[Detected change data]
########################################

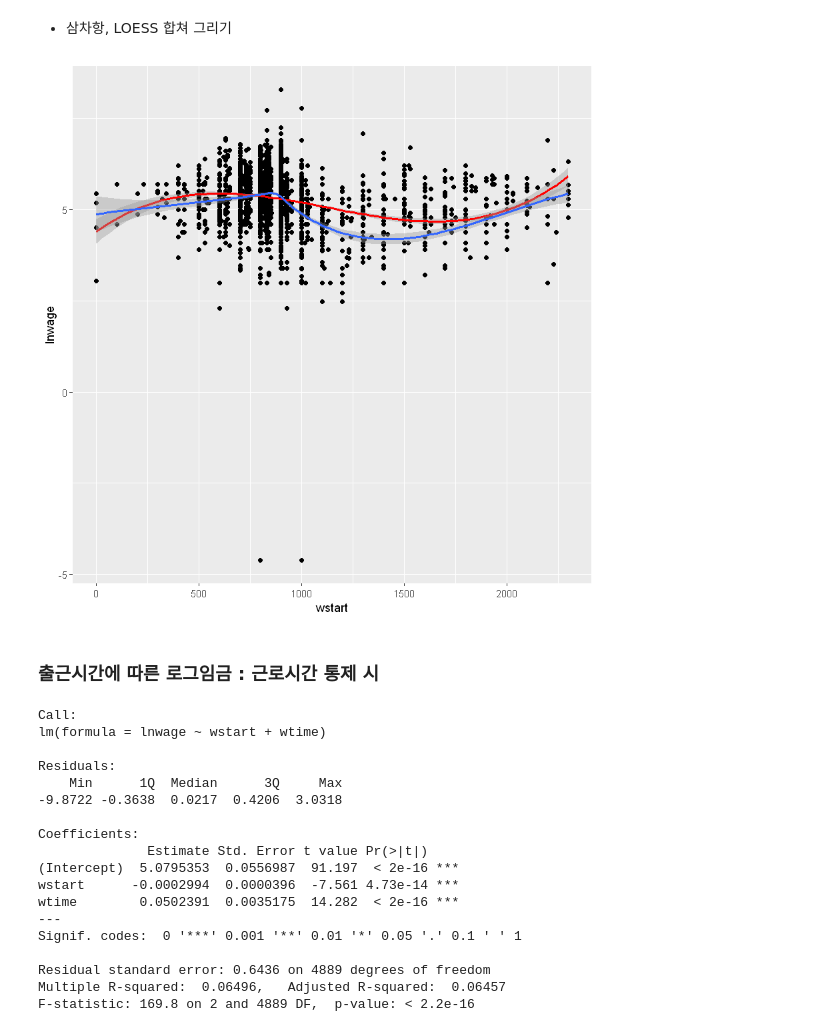
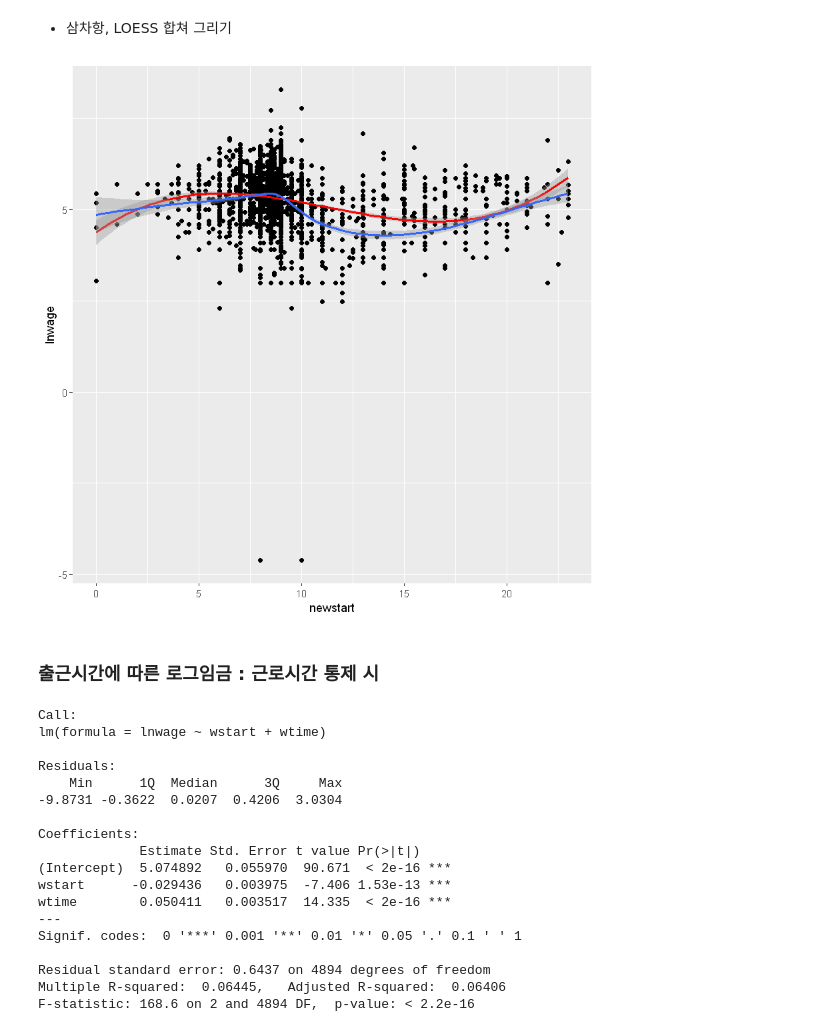
Before and after one commit to euneestella/khu_sda_project, a Jupyter notebook: data_analysis.ipynb, the cells around one changed output. Cells and saved outputs as stored; diff of their text form; code cells hidden in the pictures.

```diff
--- a/data_analysis.ipynb
+++ b/data_analysis.ipynb
@@ -262,30 +356,29 @@ ggplot(nrdt_attach, aes(wstart, lnwage))+ geom_point() + geom_smooth(method = "l
 # %% [markdown]
 * 삼차항, LOESS 합쳐 그리기
 # %%
-ggplot(nrdt_attach, aes(wstart, lnwage))+ geom_point() +geom_smooth(method = "lm", formula = y ~ poly(x,3), color = "red")+ geom_smooth(method = "loess")
+ggplot(nrdt_attach, aes(newstart, lnwage))+ geom_point() +geom_smooth(method = "lm", formula = y ~ poly(x,3), color = "red")+ geom_smooth(method = "loess")
 # %% [output]
-[figure, old version]
+[figure, new version]
 # %% [markdown]
 ### 출근시간에 따른 로그임금 : 근로시간 통제 시
 # %%
-fit7 <- lm(lnwage ~ wstart + wtime)
-summary(fit7)
+summary(lm(lnwage ~ wstart + wtime))
 # %% [output]
 Call:
 lm(formula = lnwage ~ wstart + wtime)
 
 Residuals:
     Min      1Q  Median      3Q     Max
--9.8722 -0.3638  0.0217  0.4206  3.0318
+-9.8731 -0.3622  0.0207  0.4206  3.0304
 
 Coefficients:
-              Estimate Std. Error t value Pr(>|t|)
-(Intercept)  5.0795353  0.0556987  91.197  < 2e-16 ***
-wstart      -0.0002994  0.0000396  -7.561 4.73e-14 ***
-wtime        0.0502391  0.0035175  14.282  < 2e-16 ***
+             Estimate Std. Error t value Pr(>|t|)
+(Intercept)  5.074892   0.055970  90.671  < 2e-16 ***
+wstart      -0.029436   0.003975  -7.406 1.53e-13 ***
+wtime        0.050411   0.003517  14.335  < 2e-16 ***
 ---
 Signif. codes:  0 '***' 0.001 '**' 0.01 '*' 0.05 '.' 0.1 ' ' 1
 
-Residual standard error: 0.6436 on 4889 degrees of freedom
-Multiple R-squared:  0.06496,   Adjusted R-squared:  0.06457
-F-statistic: 169.8 on 2 and 4889 DF,  p-value: < 2.2e-16
+Residual standard error: 0.6437 on 4894 degrees of freedom
+Multiple R-squared:  0.06445,   Adjusted R-squared:  0.06406
+F-statistic: 168.6 on 2 and 4894 DF,  p-value: < 2.2e-16
```
Also changed, not shown: parts of 24 cells of this notebook.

########################################

Wherever a line above contains the string "wtime", copy that line.

TASK SOLUTION
-fit7 <- lm(lnwage ~ wstart + wtime)
+summary(lm(lnwage ~ wstart + wtime))
 lm(formula = lnwage ~ wstart + wtime)
-wtime        0.0502391  0.0035175  14.282  < 2e-16 ***
+wtime        0.050411   0.003517  14.335  < 2e-16 ***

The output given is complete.